He said through the club his students can participate in National Economics Challenge competitions.  

Annie Wilson is one of those students, and she said gained more interest after competing.

Wilson, 18, said she initially got into the club during her junior year because she was able to earn her economics credit in a fun atmosphere. Now a senior, she manages the retail store as part of the DECA program.

Wilson said she doesn’t have end goals of owning a business, because she wants to go into the medical field.

“These skills can be applied to any walk in life,” Wilson said. “Even in the medical field, people can use these skills to help develop a business plan to start up a private practice.”

“Plus these classes just make people smarter with finances,” she added.

Ann Marie Dance also participates in DECA, and she has a final goal of pursuing a business degree.

Dance, a 17-year-old senior, said she modeled her project after the International Eye Institute, a nonprofit organization that helps provide charitable eye care for people in Guatemala.

Dance said her father is an eye surgeon, and is also part of the organization.  

“I have been on some of the mission trips,” Dance said. “And to see the work they are doing to help others is very inspiring.”

Dance said she took the reins to help restructure the nonprofit's website and help them expand its social media presence.  

Her end goal is to pursue a business degree that can help her build her personal assets so she can help others with the skills she developed.

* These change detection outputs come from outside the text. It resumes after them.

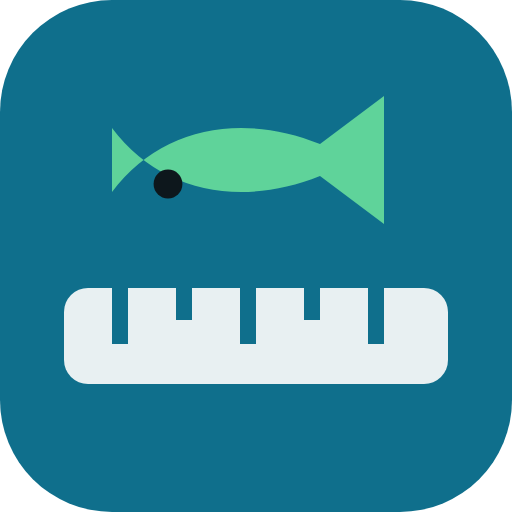
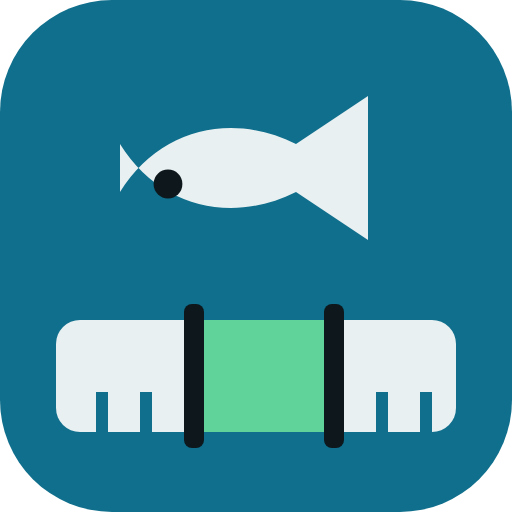
Rebrand to SlotGauge (slotgauge.com)
Rename service, images, service accounts and storage keys; add slot-gauge
icon, wordmarks, OG image and social meta; canonical slotgauge.com.

Claude-Session: https://claude.ai/code/session_01PfhL3LsquTkwFN55bmRkKP

diff --git a/public/index.html b/public/index.html
@@ -3,15 +3,24 @@
 <head>
 <meta charset="utf-8">
 <meta name="viewport" content="width=device-width, initial-scale=1, viewport-fit=cover">
-<meta name="description" content="Say what you caught and where. KeepGauge checks Delaware season, size, and daily limits and tells you keep or release.">
+<meta name="description" content="Say what you caught. Know if it's a keeper. SlotGauge checks your fish against Delaware season, size, and daily limits.">
+<link rel="canonical" href="https://slotgauge.com/">
+<meta property="og:type" content="website">
+<meta property="og:site_name" content="SlotGauge">
+<meta property="og:title" content="SlotGauge">
+<meta property="og:description" content="Say what you caught. Know if it's a keeper. Delaware season, size, and daily limits in one check.">
+<meta property="og:url" content="https://slotgauge.com/">
+<meta property="og:image" content="https://slotgauge.com/og.png">
+<meta property="og:image:width" content="1200"><meta property="og:image:height" content="630">
+<meta name="twitter:card" content="summary_large_image">
 <meta name="theme-color" content="#0f6f8c" media="(prefers-color-scheme: light)">
 <meta name="theme-color" content="#0d171c" media="(prefers-color-scheme: dark)">
 <meta name="apple-mobile-web-app-capable" content="yes">
-<meta name="apple-mobile-web-app-title" content="KeepGauge">
+<meta name="apple-mobile-web-app-title" content="SlotGauge">
 <link rel="manifest" href="/manifest.webmanifest">
 <link rel="icon" href="/icon.svg" type="image/svg+xml">
-<link rel="apple-touch-icon" href="/icon-192.png">
-<title>KeepGauge</title>
+<link rel="apple-touch-icon" href="/apple-touch-icon.png">
+<title>SlotGauge</title>
 <link rel="stylesheet" href="https://fonts.googleapis.com/css2?family=Barlow+Condensed:wght@500;600;700&family=IBM+Plex+Sans:wght@400;500;600&family=IBM+Plex+Mono:wght@500&display=swap">
 <style>
 :root{
@@ -112,7 +121,7 @@ html,body{margin:0}
 
 <div class="wrap">
 <header>
-  <h1>KeepGauge<small>Delaware</small></h1>
+  <h1><img src="/icon.svg" alt="" width="28" height="28" style="vertical-align:-4px;margin-right:8px">Slot<span style="color:var(--accent)">Gauge</span><small>Delaware</small></h1>
   <span class="eyebrow" id="today"></span>
 </header>
 
@@ -146,8 +155,8 @@ html,body{margin:0}
 
 <script>
 async function loadRegs(){
-  try { const r = await fetch('/api/regs'); if (!r.ok) throw new Error(r.status); const j = await r.json(); try{ localStorage.setItem('kg.regs', JSON.stringify(j)); }catch(e){} return j; }
-  catch(e){ try { const c = localStorage.getItem('kg.regs'); if (c) { document.querySelector('#offline').hidden=false; return JSON.parse(c); } } catch(_){} throw e; }
+  try { const r = await fetch('/api/regs'); if (!r.ok) throw new Error(r.status); const j = await r.json(); try{ localStorage.setItem('sg.regs', JSON.stringify(j)); }catch(e){} return j; }
+  catch(e){ try { const c = localStorage.getItem('sg.regs'); if (c) { document.querySelector('#offline').hidden=false; return JSON.parse(c); } } catch(_){} throw e; }
 }
 if ('serviceWorker' in navigator) navigator.serviceWorker.register('/sw.js').catch(()=>{});
 loadRegs().then(initApp).catch(err => { document.querySelector('#out').innerHTML = '<div class="picker"><h3>Could not load regulations</h3><p>'+String(err.message||err)+'. Check your connection and reload.</p></div>'; });
@@ -310,9 +319,9 @@ function ruler(r){
   const mins = r.rules.map(x=>x.min).filter(x=>x!=null), maxs = r.rules.map(x=>x.max).filter(x=>x!=null);
   const lo = Math.max(0, Math.floor(Math.min(...mins, ...maxs, r.length??Infinity)/5)*5 - 5);
   const hi = Math.ceil(Math.max(...mins, ...maxs, (r.length??0))/5)*5 + 5;
-  const px = v => (4+(v-lo)/(hi-lo)*92).toFixed(2)+'%';
+  const px = v => (5+(v-lo)/(hi-lo)*90).toFixed(2)+'%';
   let h = '<div class="ruler" aria-hidden="true">';
-  for (const x of r.rules) { const a=x.min??lo, b=x.max??hi; h += `<div class="legal" style="left:${px(a)};width:${((b-a)/(hi-lo)*92).toFixed(2)}%"></div>`; }
+  for (const x of r.rules) { const a=x.min??lo, b=x.max??hi; h += `<div class="legal" style="left:${px(a)};width:${((b-a)/(hi-lo)*90).toFixed(2)}%"></div>`; }
   const step = (hi-lo)>40?10:5;
   for (let v=lo; v<=hi; v+=step) h += `<div class="tick major" style="left:${px(v)}"></div><div class="lbl" style="left:${px(v)}">${v}</div>`;
   if (r.length!=null) h += `<div class="you" style="left:${px(r.length)}" data-l="${fmtIn(r.length)}″"></div>`;
@@ -372,10 +381,10 @@ $('#q').addEventListener('keydown', e=>{ if (e.key==='Enter' && !e.shiftKey) { e
 $('#q').addEventListener('input', e=>{ e.target.style.height='auto'; e.target.style.height=Math.min(120,e.target.scrollHeight)+'px'; });
 
 // ---------- recent (per-device convenience) ----------
-function loadRecent(){ try { return JSON.parse(localStorage.getItem('kg.recent')||'[]'); } catch(e){ return []; } }
+function loadRecent(){ try { return JSON.parse(localStorage.getItem('sg.recent')||'[]'); } catch(e){ return []; } }
 function remember(item){
   let list = loadRecent().filter(x=>x.text!==item.text); list.unshift(item); list = list.slice(0,6);
-  try { localStorage.setItem('kg.recent', JSON.stringify(list)); } catch(e){}
+  try { localStorage.setItem('sg.recent', JSON.stringify(list)); } catch(e){}
   drawRecent(list);
 }
 function drawRecent(list){

diff --git a/public/sw.js b/public/sw.js
@@ -1,6 +1,6 @@
 // Minimal offline cache: app shell + last good copy of the regs.
-const SHELL = 'kg-shell-v1';
-const ASSETS = ['/', '/index.html', '/manifest.webmanifest', '/icon.svg'];
+const SHELL = 'sg-shell-v1';
+const ASSETS = ['/', '/index.html', '/manifest.webmanifest', '/icon.svg', '/icon-192.png'];
 self.addEventListener('install', (e) => { e.waitUntil(caches.open(SHELL).then((c) => c.addAll(ASSETS))); self.skipWaiting(); });
 self.addEventListener('activate', (e) => { e.waitUntil(caches.keys().then((ks) => Promise.all(ks.filter((k) => k !== SHELL).map((k) => caches.delete(k))))); self.clients.claim(); });
 self.addEventListener('fetch', (e) => {

diff --git a/src/scraper.js b/src/scraper.js
@@ -8,7 +8,7 @@ export const HABITATS = { 1: 'freshwater', 2: 'saltwater', 3: 'shellfish' };
 const clean = (s) => (s || '').replace(/\s+/g, ' ').trim();
 
 async function get(url, fetchImpl) {
-  const r = await fetchImpl(url, { headers: { 'user-agent': 'fishkeepr-scraper (+github.com/gfullwoo/fishkeepr)' } });
+  const r = await fetchImpl(url, { headers: { 'user-agent': 'slotgauge-scraper (+github.com/gfullwoo/slotgauge)' } });
   if (!r.ok) throw new Error(`${r.status} ${url}`);
   return r.text();
 }

diff --git a/server.js b/server.js
@@ -39,7 +39,7 @@ export function createApp() {
 }
 
 if (process.argv[1] === fileURLToPath(import.meta.url)) {
-  createApp().listen(PORT, () => console.log(`fishkeepr listening on :${PORT}`));
+  createApp().listen(PORT, () => console.log(`slotgauge listening on :${PORT}`));
 }
 
 export { loadJson };

diff --git a/test/regs.test.js b/test/regs.test.js
@@ -69,5 +69,5 @@ test('GET /api/regs and /healthz', async () => {
   assert.equal(again.status, 304);
   const idx = await request(app).get('/');
   assert.equal(idx.status, 200);
-  assert.match(idx.text, /KeepGauge/);
+  assert.match(idx.text, /SlotGauge/);
 });

diff --git a/README.md b/README.md
@@ -1,6 +1,6 @@
-# KeepGauge (fishkeepr)
+# SlotGauge
 
-Keep or release? Describe a fish by voice or text ("30 inch striper in the bay", "my 5th sea bass, 13 inches") and KeepGauge checks it against the current Delaware season, size, and daily limits and gives a verdict with the source.
+Keep or release? Describe a fish by voice or text ("30 inch striper in the bay", "my 5th sea bass, 13 inches") and SlotGauge checks it against the current Delaware season, size, and daily limits and gives a verdict with the source.
 
 Regulations come only from the official state source, the DNREC Fish Facts species pages (https://fishspecies.dnrec.delaware.gov/), re-scraped nightly.
 
@@ -46,10 +46,10 @@ npm run review       # list species whose DNREC text no longer matches the revie
 
 `main` deploys to Cloud Run via GitHub Actions using Workload Identity Federation (no JSON keys).
 
-1. `PROJECT_ID=keepgauge-prod BILLING_ACCOUNT=… ./infra/setup-gcp.sh` (needs `gcloud` logged in as project creator). It creates the project, enables APIs, creates the Artifact Registry repo, the deploy and runtime service accounts, and the WIF pool/provider restricted to this repo, then prints four values.
+1. `PROJECT_ID=slotgauge-prod BILLING_ACCOUNT=… ./infra/setup-gcp.sh` (needs `gcloud` logged in as project creator). It creates the project, enables APIs, creates the Artifact Registry repo, the deploy and runtime service accounts, and the WIF pool/provider restricted to this repo, then prints four values.
 2. Add those as repository **variables**: `GCP_PROJECT_ID`, `GCP_REGION`, `GCP_WIF_PROVIDER`, `GCP_DEPLOY_SA`. Create a `production` environment (optional: require a reviewer).
 3. Push to `main`. The workflow runs tests, builds the image, pushes to Artifact Registry, deploys to Cloud Run (scale-to-zero, 256Mi), and smoke-tests `/healthz`.
-4. Custom domain: `gcloud beta run domain-mappings create --service keepgauge --domain keepgauge.com --region us-east4` and add the DNS records it prints.
+4. Custom domain: `gcloud beta run domain-mappings create --service slotgauge --domain slotgauge.com --region us-east4` and add the DNS records it prints.
 
 Cost at hobby traffic is effectively $0 (Cloud Run free tier; Artifact Registry a few cents).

The real world application of DECA is what drew Andi Jane Howard to join and stay in the club.

Howard, 18, is a senior and the student body president, said DECA lessons are crucial for marketing success. She said learning time management was one of the most challenging aspects.

“Being so deeply involved with the school means I always have a lot going on,” Howard said. “And being able to learn how busy business professionals learn to adapt has been instrumental for me.”

One commonality between these students is they all attribute the ability to learn and grasp the lessons to the efficiency and clarity of Carrico as a teacher.

Carrico said as the real world market evolves, the coursework to introduce students to the changing environment will adapt to continue teaching each new generation of business leaders.

“He really essentially teaches us how to be adults,” Howard said. “The way Carrico teaches paints a clear picture of how each and every class can be put into a real-life situation.”

Programs and clubs can be found in several area schools and institutions. 

Lakeland High School in Rathdrum connects students with Kootenai Technical Education Campus.

School counselor Lorain Ryan said technical school offered for Lakeland juniors and seniors.  

There are a variety of technical or trade programs at KTEC. Ryan said options include HVAC, computer repair, auto tech, diesel, construction, welding and millwright.

She said students can sign up for health programs as well.

"Students who choose to attend KTEC spend half of their day at KTEC learning in a real-world work environment and half their day taking core classes at Lakeland," Ryan said. "Students learn that applying math, English and science knowledge is important to a real-world work environment."  

She said entrepreneurship is also offered as an elective for students that don't go through KTEC.

"Technical programs, elective options and core classes help our students develop their interests as well as find their strengths," Ryan said. "Discovering their interests and strengths helps students gain confidence and make decisions about what to pursue after high school."

    Coeur d'Alene High School Senior Canyon Spencer helps a student purchase a drink from the DECA retail store in CHS. Spencer is one of the store managers.
    From left, DECA teacher Antonio Carrico stands with seniors Luciano Pegoraro, Annie Wilson, Andi Jane Howard and Ann Marie Dance in the DECA classroom at Coeur d'Alene High School.